I have had ICG slabbed coins that crossed to NGC (and some to PCGS). Some did not. I have had NGC coins rejected by PCGS; and I have had PCGS coins rejected by NGC.
A good guideline is the following:
1. Given a coin in a slab with grade M (M is whatever it is).
2. If the coin is PQ and has a chance of being graded M+n, then the coin is likely to crossover.
3. If the coin is a solid M, but not PQ, there is about an 80% likelihood of it crossing over.
4. If the coin is a borderline M (meaning it would be PQ if was graded M-n, then the likelihood of it crossing over is only about 20%.
5. If the coin is really M-n (it is overgraded), it is extremely unlikely to be crossed over.
For example: I recently viewed an image of a coin graded MS 67 Full Head with a STAR. I counted at least 6 dings between the kneecap and the foot - and the dings were clearly visible with the unaided eye. The grading team must have gotten carried away with the toning because coins with a couple of dings (sometimes only one)across the shin are usually graded MS64. 6 dings normally results in MS 63. I would be willing to bet that if I bought that coin and cracked it out and resubmitted to the very same service, it would come back as either MS64 FH or MS65 FH.

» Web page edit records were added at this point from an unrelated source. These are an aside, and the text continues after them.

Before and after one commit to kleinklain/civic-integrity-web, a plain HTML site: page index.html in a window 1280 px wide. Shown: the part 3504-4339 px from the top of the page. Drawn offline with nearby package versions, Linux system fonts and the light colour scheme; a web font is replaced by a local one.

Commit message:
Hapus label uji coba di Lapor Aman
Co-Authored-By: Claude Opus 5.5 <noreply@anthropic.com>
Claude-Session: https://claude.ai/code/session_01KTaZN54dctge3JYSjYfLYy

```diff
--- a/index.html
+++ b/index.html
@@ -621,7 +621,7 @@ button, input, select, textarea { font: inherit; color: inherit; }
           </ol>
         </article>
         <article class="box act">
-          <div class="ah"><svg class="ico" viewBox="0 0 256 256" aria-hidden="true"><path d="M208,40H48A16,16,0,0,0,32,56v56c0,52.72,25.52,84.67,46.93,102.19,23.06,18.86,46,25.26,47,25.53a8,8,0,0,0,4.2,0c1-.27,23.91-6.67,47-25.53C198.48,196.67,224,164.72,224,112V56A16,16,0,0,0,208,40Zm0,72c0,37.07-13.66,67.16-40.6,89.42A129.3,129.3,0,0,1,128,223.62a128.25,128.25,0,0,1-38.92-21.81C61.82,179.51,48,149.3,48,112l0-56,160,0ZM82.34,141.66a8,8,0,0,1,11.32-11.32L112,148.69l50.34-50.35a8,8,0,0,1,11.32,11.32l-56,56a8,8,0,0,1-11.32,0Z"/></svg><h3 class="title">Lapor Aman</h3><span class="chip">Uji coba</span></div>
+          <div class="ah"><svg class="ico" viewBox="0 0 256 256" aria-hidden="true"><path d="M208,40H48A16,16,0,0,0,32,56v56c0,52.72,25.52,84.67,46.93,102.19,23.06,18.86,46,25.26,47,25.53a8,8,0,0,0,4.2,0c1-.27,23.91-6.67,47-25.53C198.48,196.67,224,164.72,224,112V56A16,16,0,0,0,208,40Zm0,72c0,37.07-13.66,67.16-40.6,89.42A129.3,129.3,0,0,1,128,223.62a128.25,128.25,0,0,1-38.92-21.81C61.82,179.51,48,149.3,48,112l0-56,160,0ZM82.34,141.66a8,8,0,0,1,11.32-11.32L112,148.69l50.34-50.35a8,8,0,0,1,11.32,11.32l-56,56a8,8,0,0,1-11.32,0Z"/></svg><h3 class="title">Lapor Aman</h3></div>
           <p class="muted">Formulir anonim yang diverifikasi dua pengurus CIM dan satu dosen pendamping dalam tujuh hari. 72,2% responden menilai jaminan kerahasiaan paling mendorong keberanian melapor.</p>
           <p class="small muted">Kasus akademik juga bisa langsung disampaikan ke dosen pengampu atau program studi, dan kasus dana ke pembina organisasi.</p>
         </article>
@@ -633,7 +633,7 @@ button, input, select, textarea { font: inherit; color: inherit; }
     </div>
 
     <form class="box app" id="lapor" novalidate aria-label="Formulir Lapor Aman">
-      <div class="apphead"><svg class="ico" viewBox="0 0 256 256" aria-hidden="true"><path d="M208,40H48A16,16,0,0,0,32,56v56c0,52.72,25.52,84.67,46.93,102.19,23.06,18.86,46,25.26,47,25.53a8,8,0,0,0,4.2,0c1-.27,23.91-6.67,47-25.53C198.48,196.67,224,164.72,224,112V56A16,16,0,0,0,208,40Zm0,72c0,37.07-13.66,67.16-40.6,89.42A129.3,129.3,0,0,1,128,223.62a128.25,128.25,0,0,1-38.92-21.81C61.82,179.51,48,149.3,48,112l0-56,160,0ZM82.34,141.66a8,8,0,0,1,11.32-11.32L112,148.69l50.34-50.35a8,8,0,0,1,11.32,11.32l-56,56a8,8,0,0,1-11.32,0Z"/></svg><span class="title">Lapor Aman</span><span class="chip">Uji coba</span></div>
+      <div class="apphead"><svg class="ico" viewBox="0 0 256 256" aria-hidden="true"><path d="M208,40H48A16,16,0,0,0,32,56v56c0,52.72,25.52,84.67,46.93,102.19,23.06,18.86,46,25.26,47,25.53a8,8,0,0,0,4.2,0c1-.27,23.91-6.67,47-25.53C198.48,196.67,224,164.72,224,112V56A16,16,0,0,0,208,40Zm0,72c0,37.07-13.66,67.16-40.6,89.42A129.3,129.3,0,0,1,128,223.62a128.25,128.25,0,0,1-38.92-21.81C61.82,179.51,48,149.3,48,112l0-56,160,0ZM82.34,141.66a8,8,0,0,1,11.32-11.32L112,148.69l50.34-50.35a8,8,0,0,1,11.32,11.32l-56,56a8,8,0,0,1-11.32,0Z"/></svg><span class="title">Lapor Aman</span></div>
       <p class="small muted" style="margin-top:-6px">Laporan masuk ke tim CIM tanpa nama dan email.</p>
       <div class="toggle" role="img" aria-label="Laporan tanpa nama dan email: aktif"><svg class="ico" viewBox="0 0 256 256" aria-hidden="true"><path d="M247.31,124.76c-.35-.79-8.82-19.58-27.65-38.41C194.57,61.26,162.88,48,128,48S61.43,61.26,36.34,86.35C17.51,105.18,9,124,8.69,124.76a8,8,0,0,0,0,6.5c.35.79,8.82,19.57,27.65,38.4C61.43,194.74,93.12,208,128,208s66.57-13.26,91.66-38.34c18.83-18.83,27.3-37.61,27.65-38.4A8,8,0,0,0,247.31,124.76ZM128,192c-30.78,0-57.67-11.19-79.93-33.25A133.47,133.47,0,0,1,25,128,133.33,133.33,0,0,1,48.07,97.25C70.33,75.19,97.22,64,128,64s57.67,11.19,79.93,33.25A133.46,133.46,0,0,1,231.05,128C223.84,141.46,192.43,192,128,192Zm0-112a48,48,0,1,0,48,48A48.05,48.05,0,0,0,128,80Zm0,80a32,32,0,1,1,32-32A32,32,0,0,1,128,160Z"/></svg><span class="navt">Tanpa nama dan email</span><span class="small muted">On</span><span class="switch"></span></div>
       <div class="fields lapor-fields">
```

So, (1) if you believe the coin is overgraded, don't waste your time trying to crack it or crossover - unless you want to bet that the service grader is less qualified than you. (2) if you believe the coin will always grade M and has a chance at M+n (higher grade), then play the crack out game or cross it over.
I had a bunch of coins in XYZ holder: Those I really thought were undergraded, I cracked and submitted some to PCGS and some to NGC. Those I thought were properly graded, I submitted some to PCGS and some to NGC for crossover. Those I felt were either marginal or were overgraded, I sold at a discount to get rid of them.
So, does your "perfect" coin in that ICG MS70 holder exhibit one or more tiny nicks (flashes bright when rotated); or perhaps a small dimple in the planchet; or maybe a very small scuff mark; or perhaps a small, round (but perfect) spot? If so, then although they are obviously "perfect" defects and so are not defects at all, don't try the crossover game.
I've seen PR68 coins that look better than some PR70 coins. In fact I owned some of both -- until I gave up trying to put together a set of PR70 graded coins that did not have any of the aforementioned "perfect defects" visible with a 3x or 5x loupe.
Just my opinion.